My first full-length novel!

About the book
Greer wants a job that lasts more than a few months. Working as a housekeeper and nanny should be a no-brainer. Should be.
Her first surprise is the two sexy guys hiring her. The second is discovering that Liam and Chas share a bed and wouldn’t mind her right in the middle. Watching her hot employers with their hands on each other is a fantasy come true. Having their hands on her is even better. But baring all for them means baring a few secrets of her own and facing fears she hoped she’d left behind.
As the sexual heat accelerates so do problems outside the bedroom. To forge their own sense of family and a home for Liam’s son, the three of them must fight off a vicious ex-wife and a sexual harassment lawsuit that threatens Chas’ career.
Inside Scoop: Greer joins this established male/male couple in a sexy and romantic ménage relationship.
A Romantica® contemporary erotic romance from Ellora’s Cave

An excerpt from the book
By reading any further, you are stating that you are at least 18 years of age. If you are under the age of 18, please exit this site.
Copyright © SARINA WILDE, 2014
All Rights Reserved, Ellora's Cave Publishing, Inc.

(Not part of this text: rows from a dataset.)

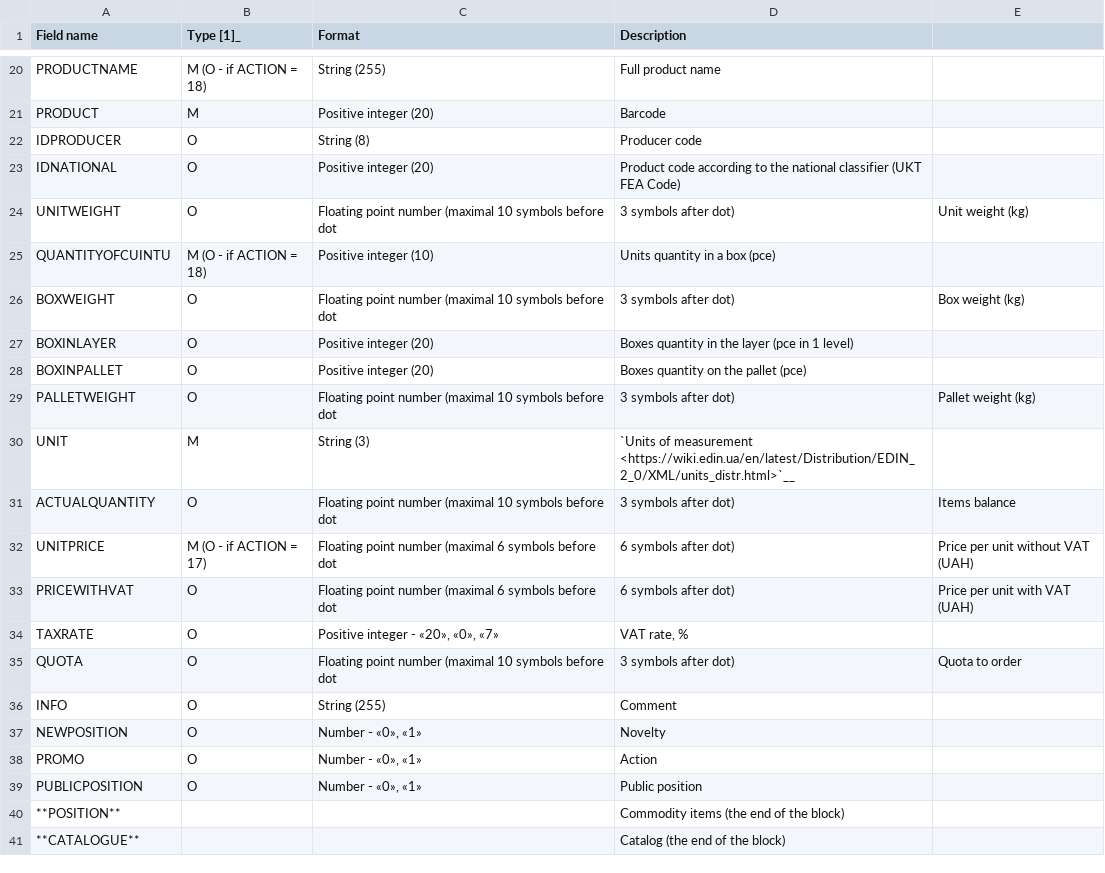
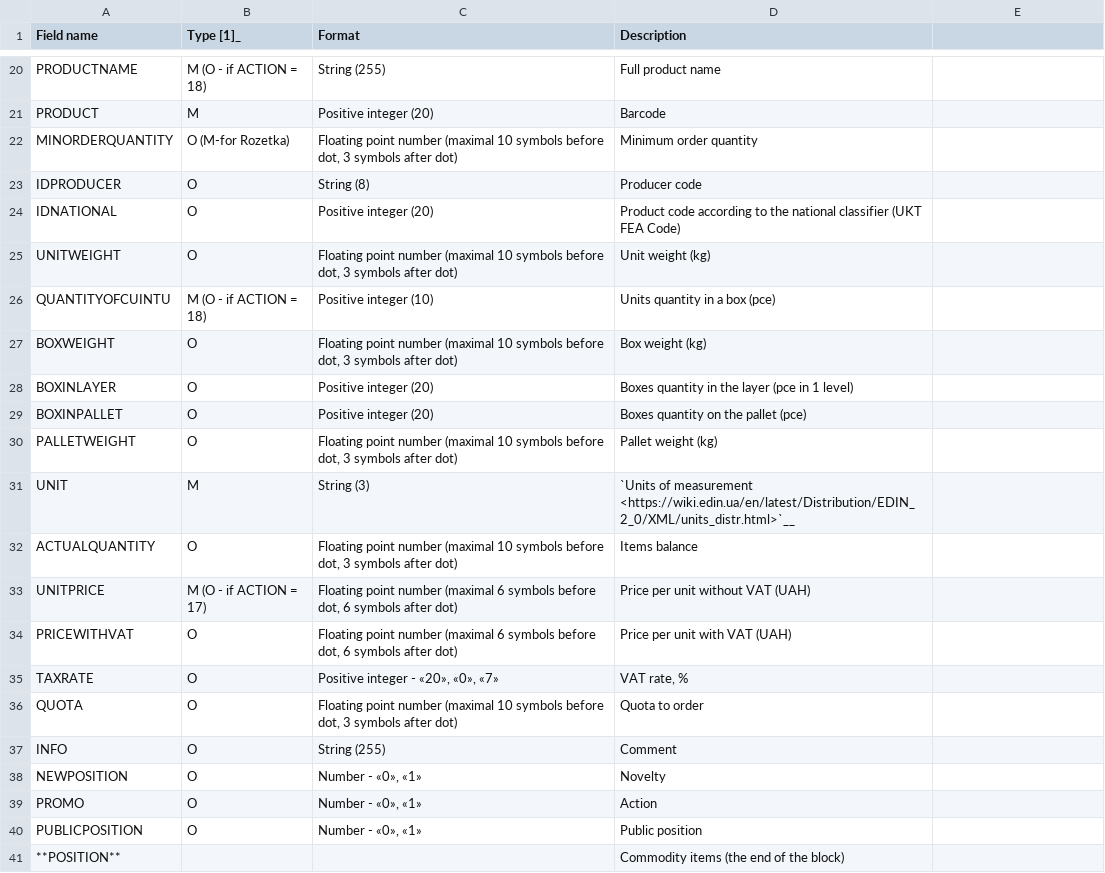
Before and after one commit to EDI-N/Docs_en, a CSV file: docs/Distribution/EDIN_2_0/XML/files/PRICAT.csv, drawn as a sheet; only a part is shown, gaps mark what is left out; the shorter side is filled out with more unchanged rows.

```diff
--- a/docs/Distribution/EDIN_2_0/XML/files/PRICAT.csv
+++ b/docs/Distribution/EDIN_2_0/XML/files/PRICAT.csv
@@ -31,16 +31,17 @@ PRODUCTNAME, M (O - if ACTION = 18), String (255), Full product name
 PRODUCT, M, Positive integer (20), Barcode
+MINORDERQUANTITY, O (M-for Rozetka),"Floating point number (maximal 10 symbols before dot, 3 symbols after dot)", Minimum order quantity
 IDPRODUCER, O, String (8), Producer code
 IDNATIONAL, O, Positive integer (20), Product code according to the national classifier (UKT FEA Code)
-UNITWEIGHT, O, Floating point number (maximal 10 symbols before dot, 3 symbols after dot), Unit weight (kg)
+UNITWEIGHT, O, "Floating point number (maximal 10 symbols before dot, 3 symbols after dot)", Unit weight (kg)
 QUANTITYOFCUINTU, M (O - if ACTION = 18), Positive integer (10), Units quantity in a box (pce)
-BOXWEIGHT, O, Floating point number (maximal 10 symbols before dot, 3 symbols after dot), Box weight (kg)
+BOXWEIGHT, O, "Floating point number (maximal 10 symbols before dot, 3 symbols after dot)", Box weight (kg)
 BOXINLAYER, O, Positive integer (20), Boxes quantity in the layer (pce in 1 level)
 BOXINPALLET, O, Positive integer (20), Boxes quantity on the pallet (pce)
-PALLETWEIGHT, O, Floating point number (maximal 10 symbols before dot, 3 symbols after dot), Pallet weight (kg)
+PALLETWEIGHT, O, "Floating point number (maximal 10 symbols before dot, 3 symbols after dot)", Pallet weight (kg)
 UNIT, M, String (3), `Units of measurement <https://wiki.edin.ua/en/latest/Distribution/EDIN_2_0/XML/units_distr.html>`__
-ACTUALQUANTITY, O, Floating point number (maximal 10 symbols before dot, 3 symbols after dot), Items balance
-UNITPRICE, M (O - if ACTION = 17), Floating point number (maximal 6 symbols before dot, 6 symbols after dot), Price per unit without VAT (UAH)
-PRICEWITHVAT, O, Floating point number (maximal 6 symbols before dot, 6 symbols after dot), Price per unit with VAT (UAH)
+ACTUALQUANTITY, O, "Floating point number (maximal 10 symbols before dot, 3 symbols after dot)", Items balance
+UNITPRICE, M (O - if ACTION = 17), "Floating point number (maximal 6 symbols before dot, 6 symbols after dot)", Price per unit without VAT (UAH)
+PRICEWITHVAT, O, "Floating point number (maximal 6 symbols before dot, 6 symbols after dot)", Price per unit with VAT (UAH)
 TAXRATE, O, "Positive integer - «20», «0», «7»", "VAT rate, %"
-QUOTA, O, Floating point number (maximal 10 symbols before dot, 3 symbols after dot), Quota to order
+QUOTA, O, "Floating point number (maximal 10 symbols before dot, 3 symbols after dot)", Quota to order
 INFO, O, String (255), Comment
```
Also changed, not shown: docs/Distribution/EDIN_2_0/XML/files/LIMITS.csv, docs/Distribution/EDIN_2_0/XML/files/ORDER.csv, 1 other file.
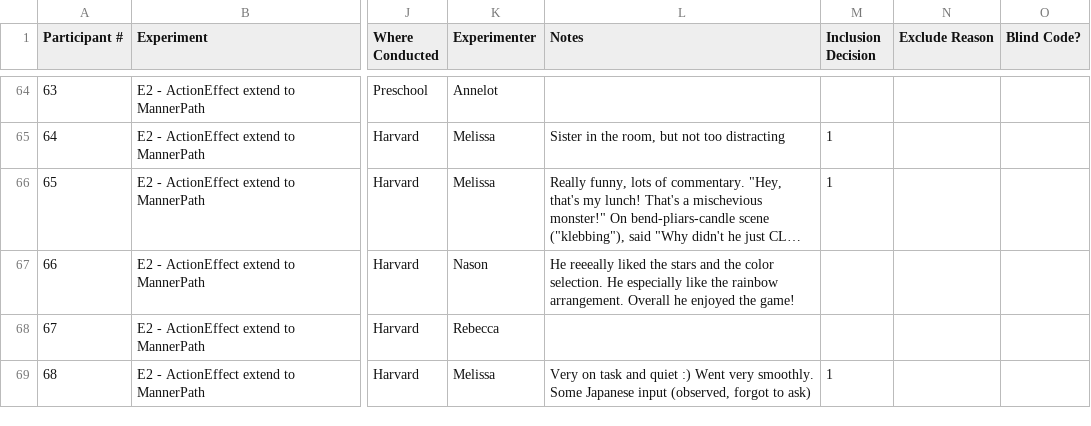
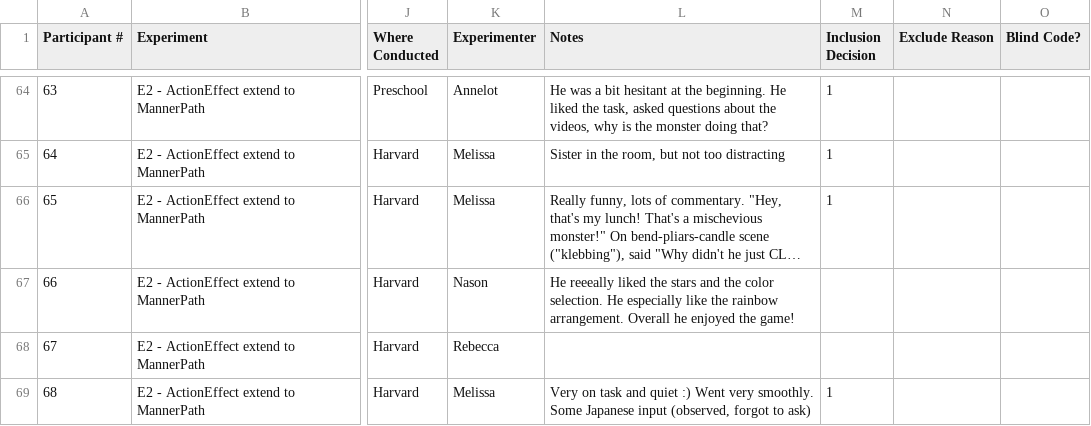
Before and after one commit to kaileez/MannerPathPriming, a CSV file: MannerPath_Data.csv, drawn as a sheet; only a part is shown, gaps mark what is left out; long unchanged cells end in …; the diff covers the shown part only; the diff names each change by its address in the sheet, - before the commit and + after, or states it on an @@ line.

```diff
--- a/MannerPath_Data.csv
+++ b/MannerPath_Data.csv
-L64 (Notes): (empty)
+L64 (Notes): He was a bit hesitant at the beginning. He liked the task, asked questions about the videos, why is the monster doing that?
-M64 (Inclusion Decision): (empty)
+M64 (Inclusion Decision): 1
```
Also changed, not shown: 70 edited cells elsewhere in this file, 1 other file.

Greer slipped through the crowd flowing in and out of the supermarket. She remembered when the busy shopping center had been just a hayfield, but with more and more people headed for the burbs, business had followed.
Everyone was busy with homes and careers. Her? Yeah, she was running an errand for her mom. Poor, unemployed Greer. None of her jobs seemed to last even a year. She’d worked as a maid for nice old Mrs. Henry, but then she’d died. Next was the waitress job, but the state decided to widen the highway and the restaurant, in business for decades, had gotten the heave-ho. Next was the B and B—right in the river’s flood plain. When the spring floodwaters receded but the river stink remained, the owners had filed bankruptcy and moved.
So Greer was back home, buying bread and cat food for her mother. After picking up her purchases, she headed for the doors, but something made her stop at the bulletin board, a collage of community announcements. Soccer games, church fundraisers, puppies and ponies for sale, and then she saw it. The announcement wasn’t big or fancy, just a simple computer printout—housekeeper and part-time nanny needed. Older woman preferred .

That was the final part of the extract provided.